# What the exercise asks
Copy out the full data exactly as given; pictures should not be included.
(Available records begins)
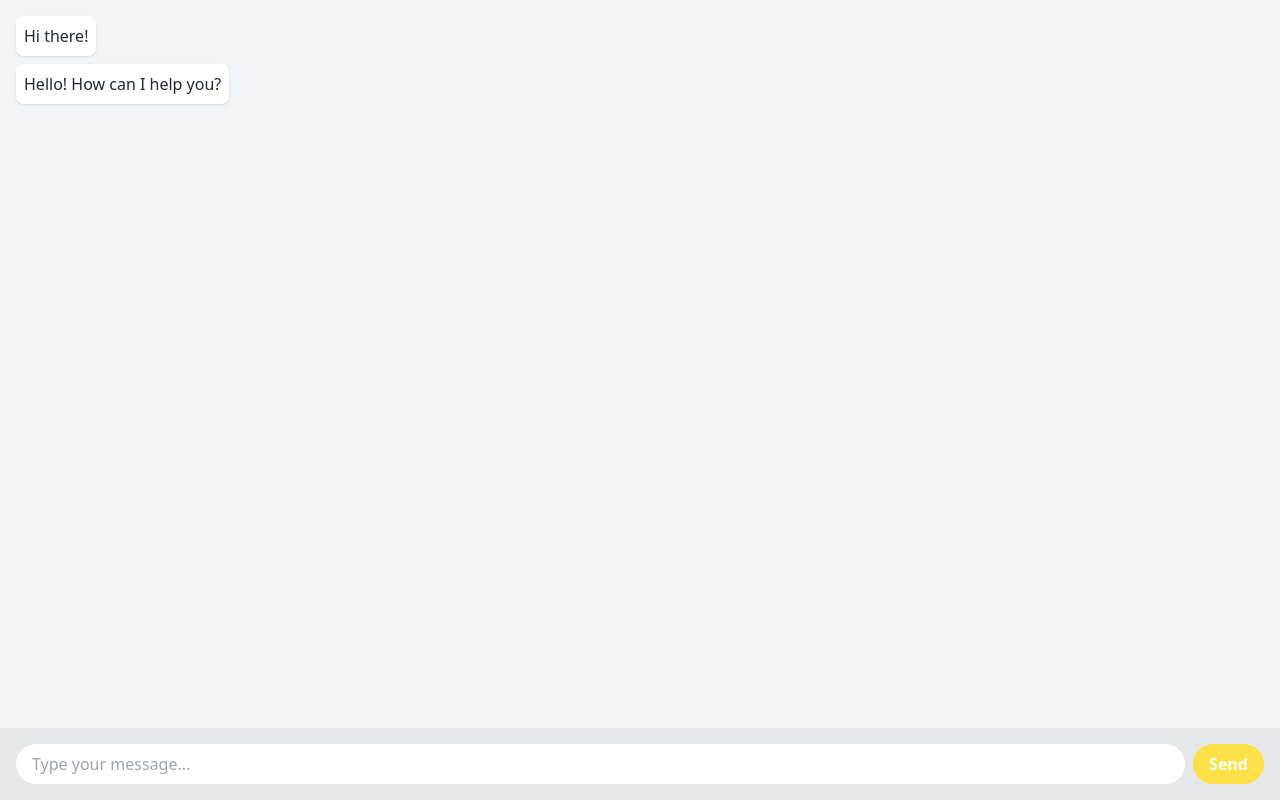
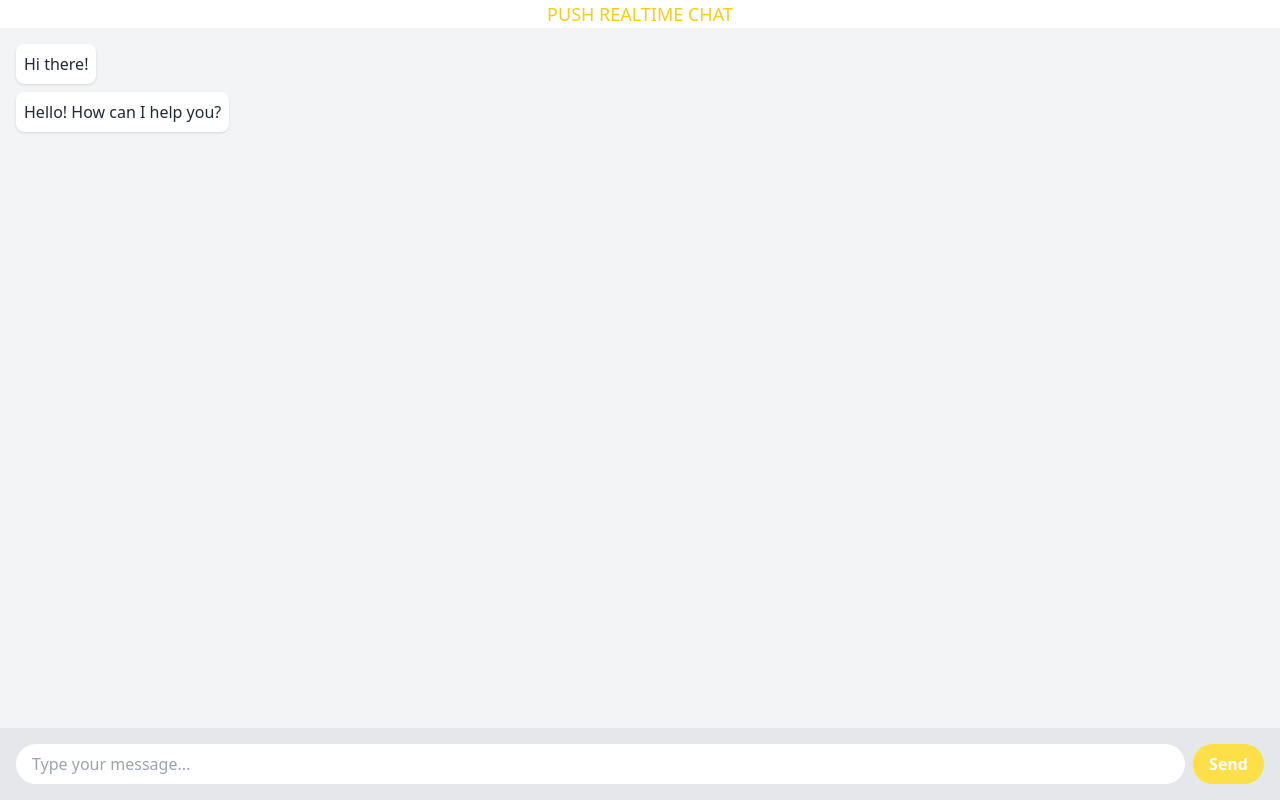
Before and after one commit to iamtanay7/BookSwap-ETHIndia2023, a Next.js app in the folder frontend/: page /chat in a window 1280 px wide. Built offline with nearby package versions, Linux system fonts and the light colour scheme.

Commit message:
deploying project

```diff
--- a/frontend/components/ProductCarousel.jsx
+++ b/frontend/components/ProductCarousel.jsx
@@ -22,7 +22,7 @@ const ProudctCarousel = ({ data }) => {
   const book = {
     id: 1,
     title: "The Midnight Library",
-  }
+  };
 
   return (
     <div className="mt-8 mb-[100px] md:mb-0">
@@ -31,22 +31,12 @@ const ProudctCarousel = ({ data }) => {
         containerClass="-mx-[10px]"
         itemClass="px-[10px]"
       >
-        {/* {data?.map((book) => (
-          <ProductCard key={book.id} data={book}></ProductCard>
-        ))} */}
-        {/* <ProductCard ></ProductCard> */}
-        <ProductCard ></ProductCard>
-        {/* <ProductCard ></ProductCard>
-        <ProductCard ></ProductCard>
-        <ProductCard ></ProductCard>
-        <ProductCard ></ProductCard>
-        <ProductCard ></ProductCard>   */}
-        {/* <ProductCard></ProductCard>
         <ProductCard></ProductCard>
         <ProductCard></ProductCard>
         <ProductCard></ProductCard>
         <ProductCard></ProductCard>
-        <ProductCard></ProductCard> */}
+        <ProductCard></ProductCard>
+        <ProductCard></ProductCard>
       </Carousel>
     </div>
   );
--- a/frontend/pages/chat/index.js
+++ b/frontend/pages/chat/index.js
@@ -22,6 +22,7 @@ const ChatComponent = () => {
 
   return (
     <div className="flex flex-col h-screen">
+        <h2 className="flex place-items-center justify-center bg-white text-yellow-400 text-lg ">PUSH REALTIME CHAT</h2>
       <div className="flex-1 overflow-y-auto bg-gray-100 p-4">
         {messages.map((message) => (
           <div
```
(Available records ends)
# Your solution
Before and after one commit to iamtanay7/BookSwap-ETHIndia2023, a Next.js app in the folder frontend/: page /chat in a window 1280 px wide. Built offline with nearby package versions, Linux system fonts and the light colour scheme.

Commit message:
deploying project

```diff
--- a/frontend/components/ProductCarousel.jsx
+++ b/frontend/components/ProductCarousel.jsx
@@ -22,7 +22,7 @@ const ProudctCarousel = ({ data }) => {
   const book = {
     id: 1,
     title: "The Midnight Library",
-  }
+  };
 
   return (
     <div className="mt-8 mb-[100px] md:mb-0">
@@ -31,22 +31,12 @@ const ProudctCarousel = ({ data }) => {
         containerClass="-mx-[10px]"
         itemClass="px-[10px]"
       >
-        {/* {data?.map((book) => (
-          <ProductCard key={book.id} data={book}></ProductCard>
-        ))} */}
-        {/* <ProductCard ></ProductCard> */}
-        <ProductCard ></ProductCard>
-        {/* <ProductCard ></ProductCard>
-        <ProductCard ></ProductCard>
-        <ProductCard ></ProductCard>
-        <ProductCard ></ProductCard>
-        <ProductCard ></ProductCard>   */}
-        {/* <ProductCard></ProductCard>
         <ProductCard></ProductCard>
         <ProductCard></ProductCard>
         <ProductCard></ProductCard>
         <ProductCard></ProductCard>
-        <ProductCard></ProductCard> */}
+        <ProductCard></ProductCard>
+        <ProductCard></ProductCard>
       </Carousel>
     </div>
   );
--- a/frontend/pages/chat/index.js
+++ b/frontend/pages/chat/index.js
@@ -22,6 +22,7 @@ const ChatComponent = () => {
 
   return (
     <div className="flex flex-col h-screen">
+        <h2 className="flex place-items-center justify-center bg-white text-yellow-400 text-lg ">PUSH REALTIME CHAT</h2>
       <div className="flex-1 overflow-y-auto bg-gray-100 p-4">
         {messages.map((message) => (
           <div
```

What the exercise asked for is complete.